• What you will do:
Among the records, which lines hold the word "dinners"? Pick them out.

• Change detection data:
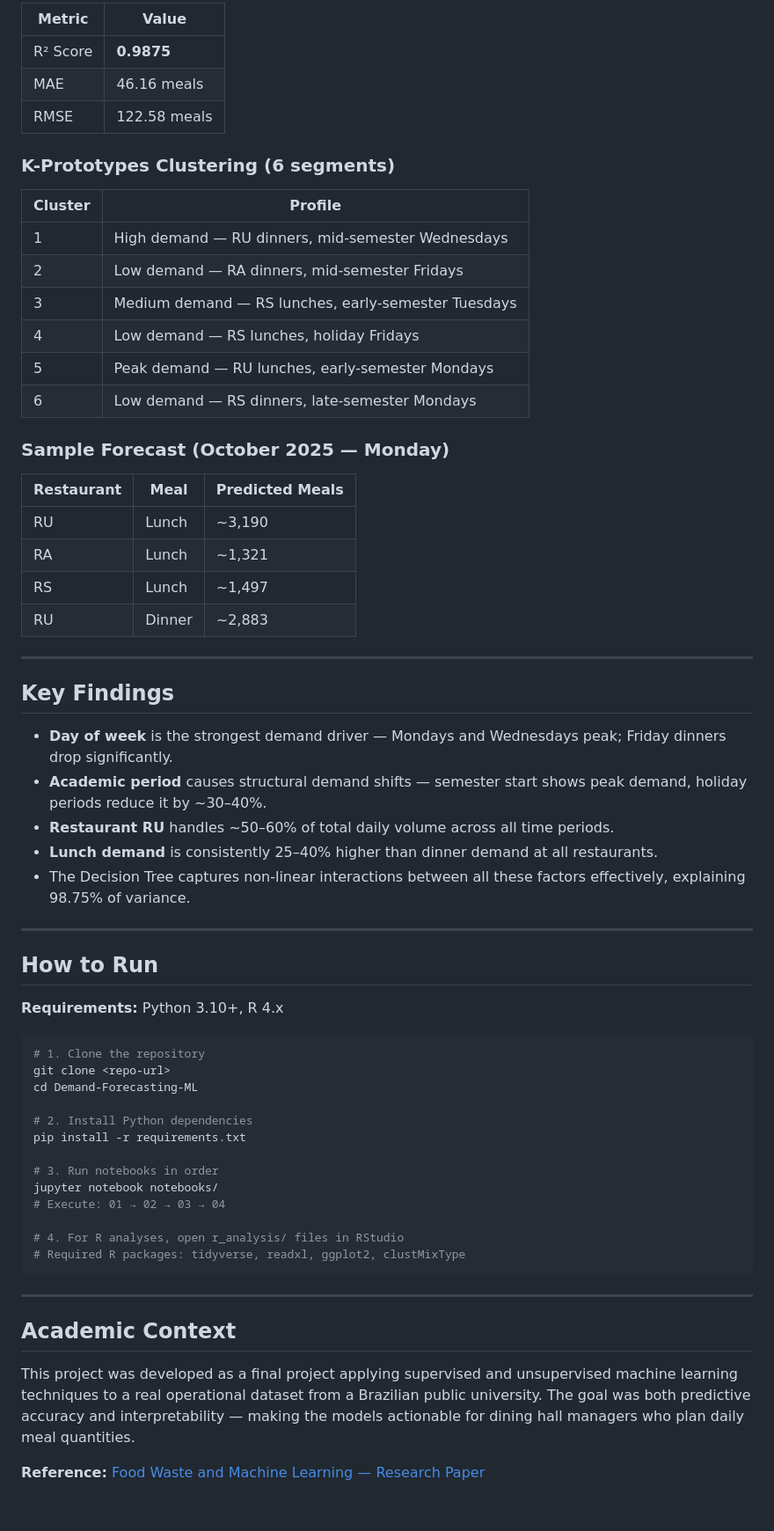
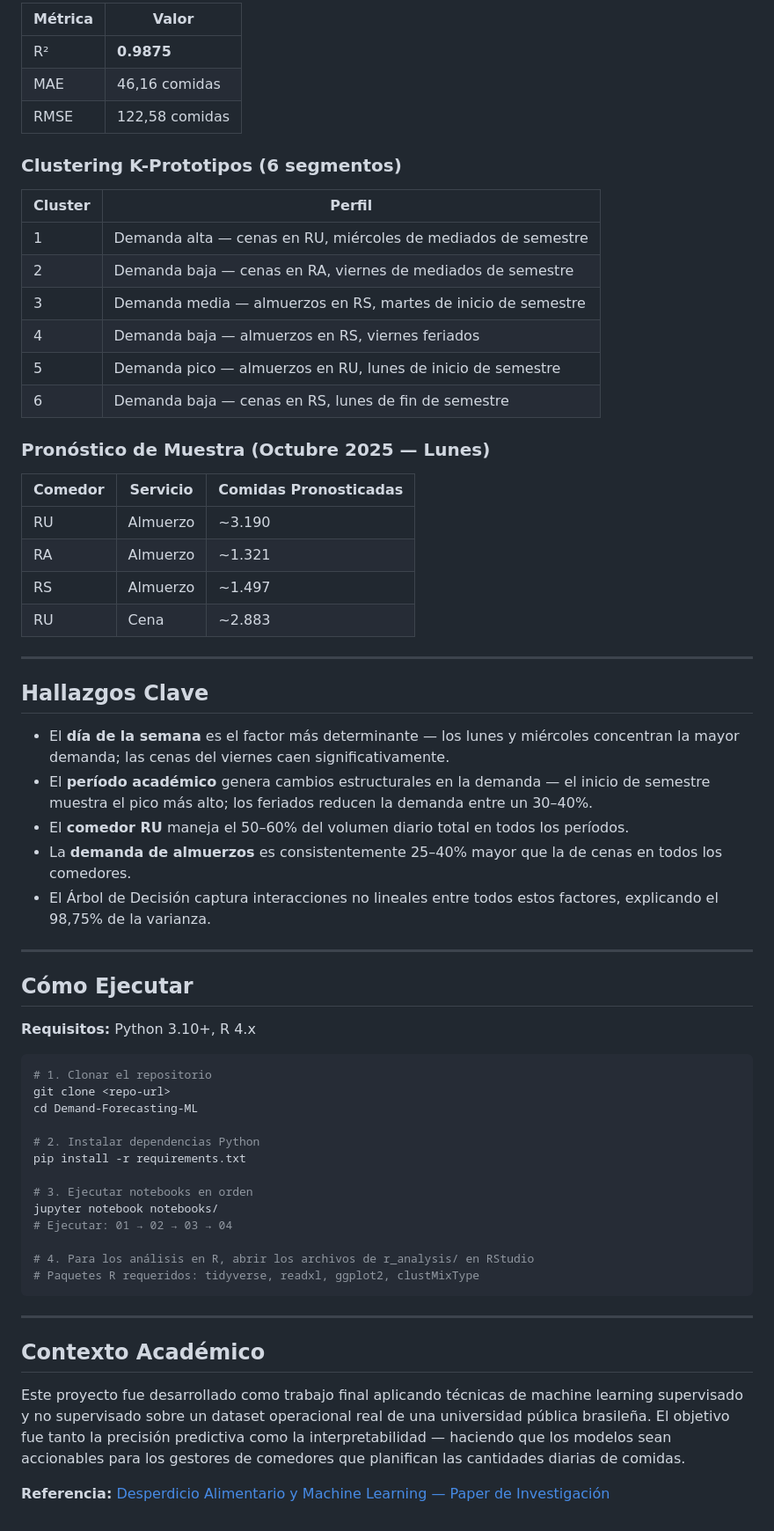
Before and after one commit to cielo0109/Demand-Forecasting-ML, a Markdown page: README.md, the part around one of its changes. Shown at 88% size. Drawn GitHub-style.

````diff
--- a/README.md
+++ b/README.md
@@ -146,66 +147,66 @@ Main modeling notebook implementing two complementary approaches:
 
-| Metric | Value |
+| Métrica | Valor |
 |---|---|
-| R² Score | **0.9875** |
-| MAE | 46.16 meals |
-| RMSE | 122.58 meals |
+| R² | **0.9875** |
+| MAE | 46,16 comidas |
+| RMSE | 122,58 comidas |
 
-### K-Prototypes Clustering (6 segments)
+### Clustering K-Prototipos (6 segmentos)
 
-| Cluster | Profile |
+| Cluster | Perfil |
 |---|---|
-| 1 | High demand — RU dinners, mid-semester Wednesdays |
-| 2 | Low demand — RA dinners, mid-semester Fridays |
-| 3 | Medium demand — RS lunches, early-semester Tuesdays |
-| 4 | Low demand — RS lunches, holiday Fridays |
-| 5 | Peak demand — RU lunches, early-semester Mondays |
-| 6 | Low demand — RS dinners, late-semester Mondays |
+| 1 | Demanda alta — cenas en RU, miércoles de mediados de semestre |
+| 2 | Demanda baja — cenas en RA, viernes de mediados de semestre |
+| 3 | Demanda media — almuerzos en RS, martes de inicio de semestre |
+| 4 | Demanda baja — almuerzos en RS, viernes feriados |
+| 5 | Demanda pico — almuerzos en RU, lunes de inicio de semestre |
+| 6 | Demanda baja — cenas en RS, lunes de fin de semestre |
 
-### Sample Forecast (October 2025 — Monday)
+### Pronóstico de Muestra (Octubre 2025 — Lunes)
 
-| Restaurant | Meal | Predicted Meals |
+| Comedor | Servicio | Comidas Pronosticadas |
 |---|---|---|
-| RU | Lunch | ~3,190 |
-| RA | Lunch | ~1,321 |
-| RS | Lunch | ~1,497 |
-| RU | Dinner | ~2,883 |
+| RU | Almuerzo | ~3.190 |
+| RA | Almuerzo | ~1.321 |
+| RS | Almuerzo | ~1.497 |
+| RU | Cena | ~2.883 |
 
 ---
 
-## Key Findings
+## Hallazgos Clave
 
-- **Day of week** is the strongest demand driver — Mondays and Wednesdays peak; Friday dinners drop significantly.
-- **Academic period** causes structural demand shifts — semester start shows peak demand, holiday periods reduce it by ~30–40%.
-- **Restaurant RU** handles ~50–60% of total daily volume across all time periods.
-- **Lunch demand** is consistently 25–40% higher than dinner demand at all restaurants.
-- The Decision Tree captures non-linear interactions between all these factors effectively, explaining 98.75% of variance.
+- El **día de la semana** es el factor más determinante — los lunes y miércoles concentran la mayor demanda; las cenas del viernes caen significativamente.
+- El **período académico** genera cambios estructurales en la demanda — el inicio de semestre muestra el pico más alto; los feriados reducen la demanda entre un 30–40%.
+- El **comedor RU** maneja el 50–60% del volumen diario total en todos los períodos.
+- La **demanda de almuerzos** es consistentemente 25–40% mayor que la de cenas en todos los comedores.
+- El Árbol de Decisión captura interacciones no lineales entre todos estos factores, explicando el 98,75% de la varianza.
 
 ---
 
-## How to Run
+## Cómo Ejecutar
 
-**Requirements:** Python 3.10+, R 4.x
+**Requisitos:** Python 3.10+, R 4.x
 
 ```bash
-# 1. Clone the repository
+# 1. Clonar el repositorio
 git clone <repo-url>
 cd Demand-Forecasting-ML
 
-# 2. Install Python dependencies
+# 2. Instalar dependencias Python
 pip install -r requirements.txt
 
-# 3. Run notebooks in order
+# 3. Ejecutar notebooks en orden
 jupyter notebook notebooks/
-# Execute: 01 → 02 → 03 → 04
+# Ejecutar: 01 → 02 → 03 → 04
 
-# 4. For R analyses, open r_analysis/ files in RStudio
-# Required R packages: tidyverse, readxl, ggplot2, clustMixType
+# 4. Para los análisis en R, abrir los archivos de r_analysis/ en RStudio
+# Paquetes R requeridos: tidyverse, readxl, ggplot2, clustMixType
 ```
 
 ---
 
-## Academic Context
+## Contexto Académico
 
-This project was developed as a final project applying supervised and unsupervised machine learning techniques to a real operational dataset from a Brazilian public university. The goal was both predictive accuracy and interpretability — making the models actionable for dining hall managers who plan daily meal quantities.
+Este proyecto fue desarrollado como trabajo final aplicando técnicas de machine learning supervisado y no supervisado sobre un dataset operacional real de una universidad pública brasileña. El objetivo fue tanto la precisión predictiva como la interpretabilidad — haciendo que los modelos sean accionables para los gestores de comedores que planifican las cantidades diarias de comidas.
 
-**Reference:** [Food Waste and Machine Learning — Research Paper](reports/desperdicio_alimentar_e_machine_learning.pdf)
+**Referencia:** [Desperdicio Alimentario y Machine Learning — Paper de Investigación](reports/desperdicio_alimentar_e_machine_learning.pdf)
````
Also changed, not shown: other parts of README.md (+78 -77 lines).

==

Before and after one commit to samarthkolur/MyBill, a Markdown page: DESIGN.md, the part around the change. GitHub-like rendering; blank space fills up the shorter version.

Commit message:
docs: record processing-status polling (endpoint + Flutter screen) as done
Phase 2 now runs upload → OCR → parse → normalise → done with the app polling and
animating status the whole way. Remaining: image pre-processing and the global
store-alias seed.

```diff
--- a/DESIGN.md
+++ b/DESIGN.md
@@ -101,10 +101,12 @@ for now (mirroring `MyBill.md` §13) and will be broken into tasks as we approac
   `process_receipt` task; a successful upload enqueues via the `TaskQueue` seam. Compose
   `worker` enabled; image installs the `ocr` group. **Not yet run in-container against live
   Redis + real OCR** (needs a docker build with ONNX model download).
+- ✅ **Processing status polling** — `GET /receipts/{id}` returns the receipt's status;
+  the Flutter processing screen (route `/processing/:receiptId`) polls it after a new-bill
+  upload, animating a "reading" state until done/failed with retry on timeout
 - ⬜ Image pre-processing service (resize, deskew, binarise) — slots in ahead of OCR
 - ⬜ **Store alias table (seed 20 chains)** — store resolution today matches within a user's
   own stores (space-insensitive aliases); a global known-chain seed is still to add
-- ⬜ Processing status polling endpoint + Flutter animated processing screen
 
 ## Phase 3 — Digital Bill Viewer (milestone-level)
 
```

• Answer to this exercise:
-| 1 | High demand — RU dinners, mid-semester Wednesdays |
-| 2 | Low demand — RA dinners, mid-semester Fridays |
-| 6 | Low demand — RS dinners, late-semester Mondays |
-- **Day of week** is the strongest demand driver — Mondays and Wednesdays peak; Friday dinners drop significantly.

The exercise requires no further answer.